Content starts

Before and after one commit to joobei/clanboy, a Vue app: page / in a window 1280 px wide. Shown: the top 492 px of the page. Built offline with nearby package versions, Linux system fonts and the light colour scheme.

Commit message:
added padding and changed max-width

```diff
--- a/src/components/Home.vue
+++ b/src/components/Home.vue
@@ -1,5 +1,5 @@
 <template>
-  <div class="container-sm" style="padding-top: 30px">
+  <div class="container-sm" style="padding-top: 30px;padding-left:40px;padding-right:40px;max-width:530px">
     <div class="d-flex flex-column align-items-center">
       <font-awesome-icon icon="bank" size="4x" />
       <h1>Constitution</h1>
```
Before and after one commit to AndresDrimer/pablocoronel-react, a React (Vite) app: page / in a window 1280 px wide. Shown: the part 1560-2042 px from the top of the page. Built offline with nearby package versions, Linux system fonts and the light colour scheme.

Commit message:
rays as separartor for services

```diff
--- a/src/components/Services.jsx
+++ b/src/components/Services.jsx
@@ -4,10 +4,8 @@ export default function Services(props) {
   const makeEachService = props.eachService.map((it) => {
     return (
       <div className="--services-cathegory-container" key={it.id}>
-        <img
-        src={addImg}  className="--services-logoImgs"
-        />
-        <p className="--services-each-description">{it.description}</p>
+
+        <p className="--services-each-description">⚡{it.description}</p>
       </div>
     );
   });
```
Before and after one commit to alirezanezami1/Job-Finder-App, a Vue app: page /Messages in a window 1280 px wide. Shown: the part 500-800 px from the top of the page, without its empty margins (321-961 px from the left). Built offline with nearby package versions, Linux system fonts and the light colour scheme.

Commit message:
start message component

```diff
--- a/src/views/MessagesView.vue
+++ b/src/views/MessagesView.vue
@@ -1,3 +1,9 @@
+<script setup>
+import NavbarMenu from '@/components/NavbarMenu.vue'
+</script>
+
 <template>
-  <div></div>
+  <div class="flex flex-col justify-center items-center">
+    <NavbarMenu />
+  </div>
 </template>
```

Content ends

* [WHAT YOU NEED TO DO]: Give back exactly the lines of the listing above, starting with its first line and ending with the line that holds "to AndresDrimer/pablocoronel-react, a".

* [EXPECTED ANSWER]:
Before and after one commit to joobei/clanboy, a Vue app: page / in a window 1280 px wide. Shown: the top 492 px of the page. Built offline with nearby package versions, Linux system fonts and the light colour scheme.

Commit message:
added padding and changed max-width

```diff
--- a/src/components/Home.vue
+++ b/src/components/Home.vue
@@ -1,5 +1,5 @@
 <template>
-  <div class="container-sm" style="padding-top: 30px">
+  <div class="container-sm" style="padding-top: 30px;padding-left:40px;padding-right:40px;max-width:530px">
     <div class="d-flex flex-column align-items-center">
       <font-awesome-icon icon="bank" size="4x" />
       <h1>Constitution</h1>
```
Before and after one commit to AndresDrimer/pablocoronel-react, a React (Vite) app: page / in a window 1280 px wide. Shown: the part 1560-2042 px from the top of the page. Built offline with nearby package versions, Linux system fonts and the light colour scheme.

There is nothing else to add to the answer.